Want to limit your negative impact on the environment? Here are seven ideas to consider:

1. Make your own laundry detergent. At first it seems like something incredibly complicated, right? But it’s really simple and cheap. Here is the recipe my family uses:

• Grate 1 bar of Kirks Castile Soap and mix it with 3 ½ cups of washing soda.

• Use one tablespoon per load. One batch makes 32 loads.

2. Go to www.EWG.org to look up stuff you want to buy and only purchase those with a score of 1. EWG’s app, which you can download on your phone, rates anything from cosmetics to cleaning supplies, so you can look up your shampoo and conditioner or even the bleach you use to clean your bathtub. Furthermore, when you click on products, you can see why each product received the score it did. Fragrance or health hazard concerns, for example, increase the rating. The app makes it much easier to choose products that are better for the environment.

3. Eat plant-based food. Animal products are fairly poor for the environment because it takes a lot of energy and resources to produce them. But you can limit the animal products you consume at whatever level you are comfortable with. Veganism and vegetarianism are lifestyles that reduce animal product intake, but even just limiting by a little how much milk you drink or meat you eat can make a big difference.

4. Bring your own bags. And I mean all bags, including some to use instead of those flimsy bags in the produce section.

5. Take shorter showers. You will be just as clean after a five-minute shower as you will after a 30-minute one — and your water bill and whomever you share a bathroom with will thank you.

6. Drop the plastic when possible. Plastic is everywhere, even on stuff that doesn’t need it. Tip: Go for regular soap over body wash, which is usually in a plastic bottle.
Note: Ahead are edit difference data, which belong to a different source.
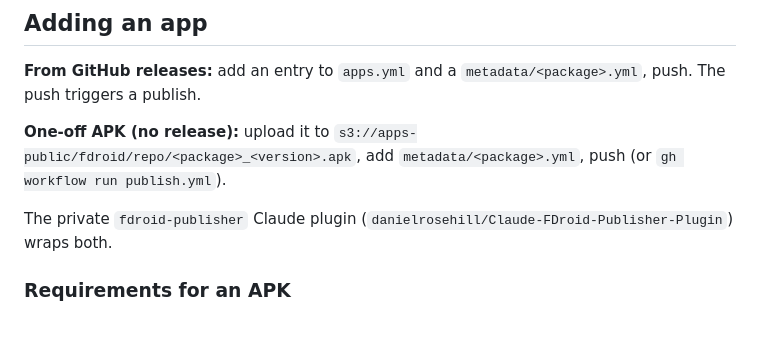
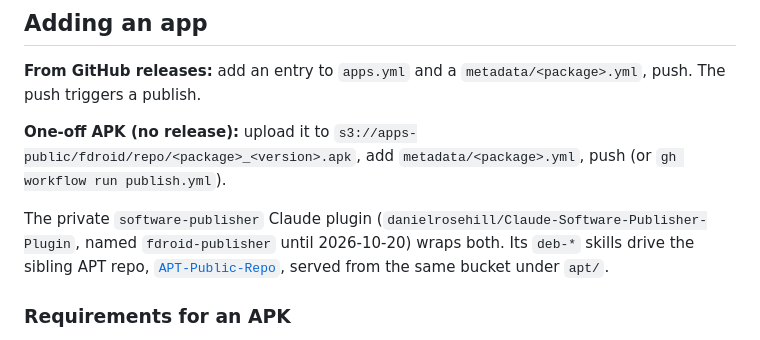
Before and after one commit to danielrosehill/F-Droid-Public-Repo, a Markdown page: README.md, the part around the change. GitHub-like rendering.

Commit message:
README: plugin renamed to software-publisher; link the APT repo
Co-Authored-By: Claude Opus 5.5 <noreply@anthropic.com>

```diff
--- a/README.md
+++ b/README.md
@@ -53,8 +53,11 @@ push. The push triggers a publish.
 **One-off APK (no release):** upload it to `s3://apps-public/fdroid/repo/<package>_<version>.apk`,
 add `metadata/<package>.yml`, push (or `gh workflow run publish.yml`).
 
-The private `fdroid-publisher` Claude plugin
-(`danielrosehill/Claude-FDroid-Publisher-Plugin`) wraps both.
+The private `software-publisher` Claude plugin
+(`danielrosehill/Claude-Software-Publisher-Plugin`, named `fdroid-publisher` until
+2026-10-20) wraps both. Its `deb-*` skills drive the sibling APT repo,
+[`APT-Public-Repo`](https://github.com/danielrosehill/APT-Public-Repo), served from the same
+bucket under `apt/`.
 
 ### Requirements for an APK
 
```
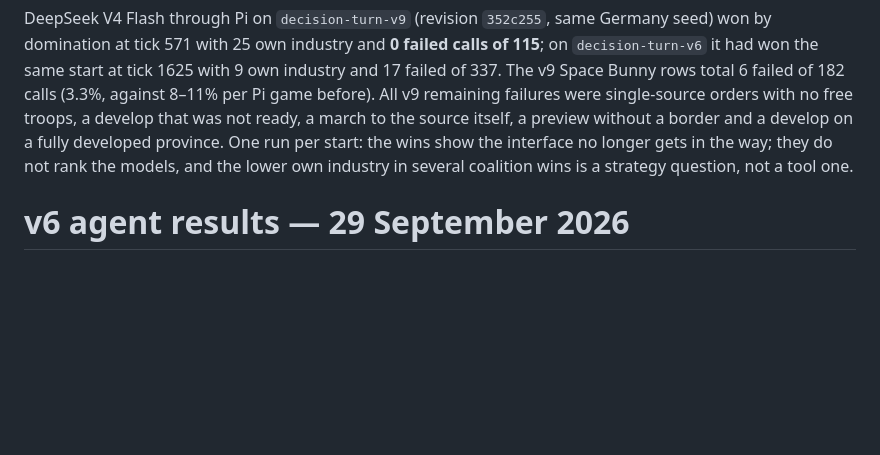
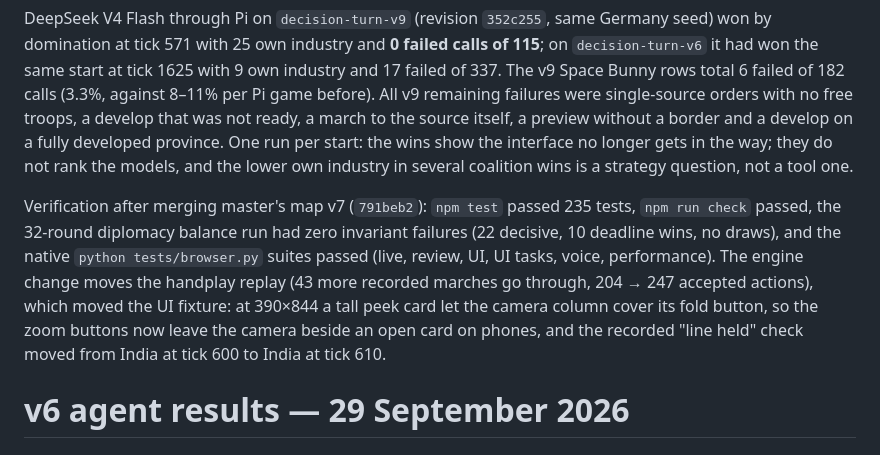
Before and after one commit to chrishart0/council-of-iron, a Markdown page: docs/PLAYTEST.md, the part around the change. GitHub-like rendering; blank space fills up the shorter version.

Commit message:
PLAYTEST: verification after the map v7 merge

```diff
--- a/docs/PLAYTEST.md
+++ b/docs/PLAYTEST.md
@@ -16,6 +16,8 @@ Across every recorded agent run so far (Pi raw runs and playtest MCP logs), 757
 | `decision-turn-v9` (`bd881a9`: percent-only MCP march, skipped sources, anti-spam wait) | Win t523, 8, 3 of 50 | **Win** t925, 6, 3 of 67 | Win t706, 12, **0 of 65** |
 
 DeepSeek V4 Flash through Pi on `decision-turn-v9` (revision `352c255`, same Germany seed) won by domination at tick 571 with 25 own industry and **0 failed calls of 115**; on `decision-turn-v6` it had won the same start at tick 1625 with 9 own industry and 17 failed of 337. The v9 Space Bunny rows total 6 failed of 182 calls (3.3%, against 8–11% per Pi game before). All v9 remaining failures were single-source orders with no free troops, a develop that was not ready, a march to the source itself, a preview without a border and a develop on a fully developed province. One run per start: the wins show the interface no longer gets in the way; they do not rank the models, and the lower own industry in several coalition wins is a strategy question, not a tool one.
+
+Verification after merging master's map v7 (`791beb2`): `npm test` passed 235 tests, `npm run check` passed, the 32-round diplomacy balance run had zero invariant failures (22 decisive, 10 deadline wins, no draws), and the native `python tests/browser.py` suites passed (live, review, UI, UI tasks, voice, performance). The engine change moves the handplay replay (43 more recorded marches go through, 204 → 247 accepted actions), which moved the UI fixture: at 390×844 a tall peek card let the camera column cover its fold button, so the zoom buttons now leave the camera beside an open card on phones, and the recorded "line held" check moved from India at tick 600 to India at tick 610.
 
 # v6 agent results — 29 September 2026
 
```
7. Support local farmers. Local farmers are great! Their produce is fresh, closer and usually sprayed with less pesticide. But sometimes the local farmers market hours just don’t work. MoGro Mobile Grocery, which delivers to Santa Fe and other places across Northern New Mexico, provides local produce (called a share), as well as many other locally sourced products and produce, like bread and flour. While the hours may not work as well as Walmart, the closer your produce is grown, the less resources are wasted on transportation, and, honestly, the better they will taste!

Elizabeth Walker is a 2019 graduate of Capital High School. Contact her at bethwalker110@gmail.com.

Show what you're thinking about this story

You must be logged in to react.
Click any reaction to login.
0
0
0
0
0

(0) comments

Welcome to the discussion.

Thank you for joining the conversation on Santafenewmexican.com. Please familiarize yourself with the community guidelines. Avoid personal attacks: Lively, vigorous conversation is welcomed and encouraged, insults, name-calling and other personal attacks are not. No commercial peddling: Promotions of commercial goods and services are inappropriate to the purposes of this forum and can be removed. Respect copyrights: Post citations to sources appropriate to support your arguments, but refrain from posting entire copyrighted pieces. Be yourself: Accounts suspected of using fake identities can be removed from the forum.